DESCRIPTION OF THE TASK
Output every record word for word, minus the pictures.

Revision comparison data
☆ ☆ ☆

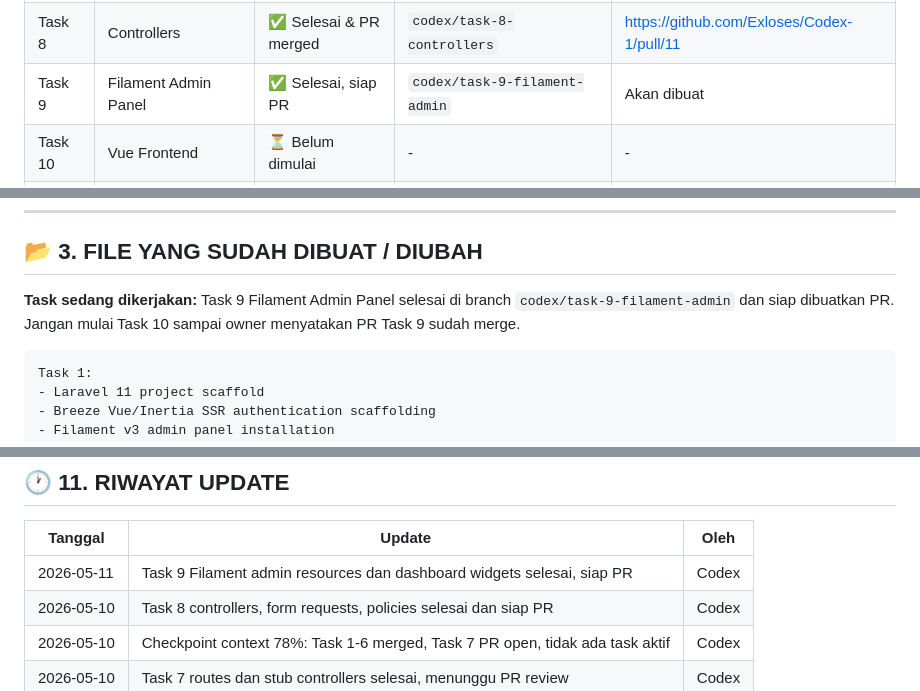
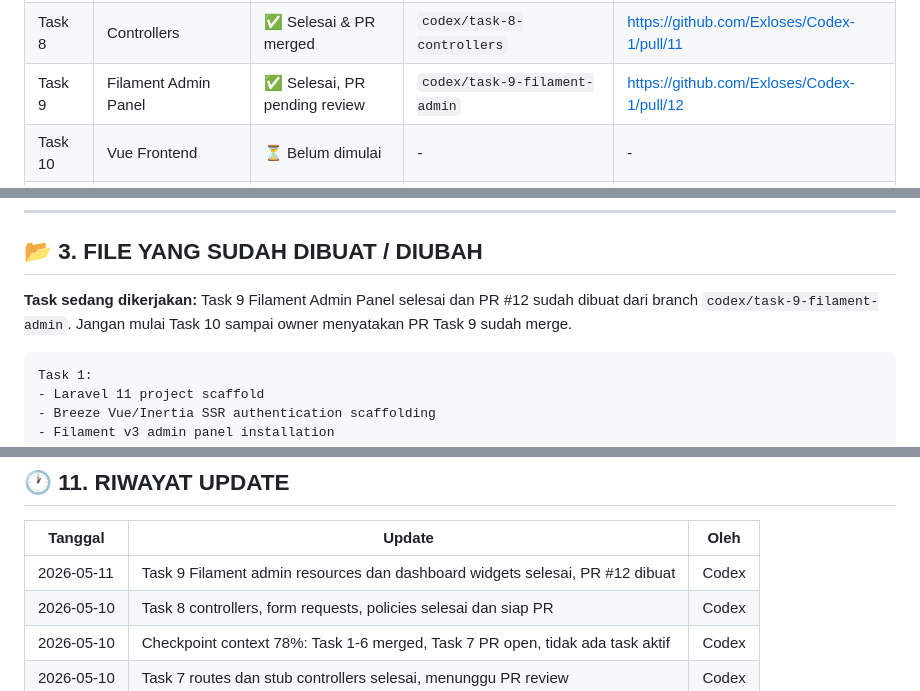
Before and after one commit to Exloses/Codex-1, a Markdown page: PROJECT_STATUS.md, 3 parts joined by grey strips. Drawn GitHub-style.

Commit message:
chore: update project status for Task 9 PR

```diff
--- a/PROJECT_STATUS.md
+++ b/PROJECT_STATUS.md
@@ -33,7 +33,7 @@ Platform e-commerce dropship global dengan 3 panel:
 | Task 6 | Schedulers & Commands | ✅ Selesai & PR merged | `codex/task-6-schedulers-commands` | https://github.com/Exloses/Codex-1/pull/9 |
 | Task 7 | Routes | ✅ Selesai & PR merged | `codex/task-7-routes` | https://github.com/Exloses/Codex-1/pull/10 |
 | Task 8 | Controllers | ✅ Selesai & PR merged | `codex/task-8-controllers` | https://github.com/Exloses/Codex-1/pull/11 |
-| Task 9 | Filament Admin Panel | ✅ Selesai, siap PR | `codex/task-9-filament-admin` | Akan dibuat |
+| Task 9 | Filament Admin Panel | ✅ Selesai, PR pending review | `codex/task-9-filament-admin` | https://github.com/Exloses/Codex-1/pull/12 |
 | Task 10 | Vue Frontend | ⏳ Belum dimulai | - | - |
 | Task 11 | Security Middleware | ⏳ Belum dimulai | - | - |
 | Task 12 | Email Notifications | ⏳ Belum dimulai | - | - |
@@ -66,7 +66,7 @@ Platform e-commerce dropship global dengan 3 panel:
 
 ## 📂 3. FILE YANG SUDAH DIBUAT / DIUBAH
 
-**Task sedang dikerjakan:** Task 9 Filament Admin Panel selesai di branch `codex/task-9-filament-admin` dan siap dibuatkan PR. Jangan mulai Task 10 sampai owner menyatakan PR Task 9 sudah merge.
+**Task sedang dikerjakan:** Task 9 Filament Admin Panel selesai dan PR #12 sudah dibuat dari branch `codex/task-9-filament-admin`. Jangan mulai Task 10 sampai owner menyatakan PR Task 9 sudah merge.
 
 <!-- Codex update bagian ini setiap task selesai -->
 
@@ -404,7 +404,7 @@ Task 9 branch: codex/task-9-filament-admin
 
 | Tanggal | Update | Oleh |
 |---------|--------|------|
-| 2026-05-11 | Task 9 Filament admin resources dan dashboard widgets selesai, siap PR | Codex |
+| 2026-05-11 | Task 9 Filament admin resources dan dashboard widgets selesai, PR #12 dibuat | Codex |
 | 2026-05-10 | Task 8 controllers, form requests, policies selesai dan siap PR | Codex |
 | 2026-05-10 | Checkpoint context 78%: Task 1-6 merged, Task 7 PR open, tidak ada task aktif | Codex |
 | 2026-05-10 | Task 7 routes dan stub controllers selesai, menunggu PR review | Codex |
```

☆ ☆ ☆

EXPECTED OUTPUT
Before and after one commit to Exloses/Codex-1, a Markdown page: PROJECT_STATUS.md, 3 parts joined by grey strips. Drawn GitHub-style.

Commit message:
chore: update project status for Task 9 PR

```diff
--- a/PROJECT_STATUS.md
+++ b/PROJECT_STATUS.md
@@ -33,7 +33,7 @@ Platform e-commerce dropship global dengan 3 panel:
 | Task 6 | Schedulers & Commands | ✅ Selesai & PR merged | `codex/task-6-schedulers-commands` | https://github.com/Exloses/Codex-1/pull/9 |
 | Task 7 | Routes | ✅ Selesai & PR merged | `codex/task-7-routes` | https://github.com/Exloses/Codex-1/pull/10 |
 | Task 8 | Controllers | ✅ Selesai & PR merged | `codex/task-8-controllers` | https://github.com/Exloses/Codex-1/pull/11 |
-| Task 9 | Filament Admin Panel | ✅ Selesai, siap PR | `codex/task-9-filament-admin` | Akan dibuat |
+| Task 9 | Filament Admin Panel | ✅ Selesai, PR pending review | `codex/task-9-filament-admin` | https://github.com/Exloses/Codex-1/pull/12 |
 | Task 10 | Vue Frontend | ⏳ Belum dimulai | - | - |
 | Task 11 | Security Middleware | ⏳ Belum dimulai | - | - |
 | Task 12 | Email Notifications | ⏳ Belum dimulai | - | - |
@@ -66,7 +66,7 @@ Platform e-commerce dropship global dengan 3 panel:
 
 ## 📂 3. FILE YANG SUDAH DIBUAT / DIUBAH
 
-**Task sedang dikerjakan:** Task 9 Filament Admin Panel selesai di branch `codex/task-9-filament-admin` dan siap dibuatkan PR. Jangan mulai Task 10 sampai owner menyatakan PR Task 9 sudah merge.
+**Task sedang dikerjakan:** Task 9 Filament Admin Panel selesai dan PR #12 sudah dibuat dari branch `codex/task-9-filament-admin`. Jangan mulai Task 10 sampai owner menyatakan PR Task 9 sudah merge.
 
 <!-- Codex update bagian ini setiap task selesai -->
 
@@ -404,7 +404,7 @@ Task 9 branch: codex/task-9-filament-admin
 
 | Tanggal | Update | Oleh |
 |---------|--------|------|
-| 2026-05-11 | Task 9 Filament admin resources dan dashboard widgets selesai, siap PR | Codex |
+| 2026-05-11 | Task 9 Filament admin resources dan dashboard widgets selesai, PR #12 dibuat | Codex |
 | 2026-05-10 | Task 8 controllers, form requests, policies selesai dan siap PR | Codex |
 | 2026-05-10 | Checkpoint context 78%: Task 1-6 merged, Task 7 PR open, tidak ada task aktif | Codex |
 | 2026-05-10 | Task 7 routes dan stub controllers selesai, menunggu PR review | Codex |
```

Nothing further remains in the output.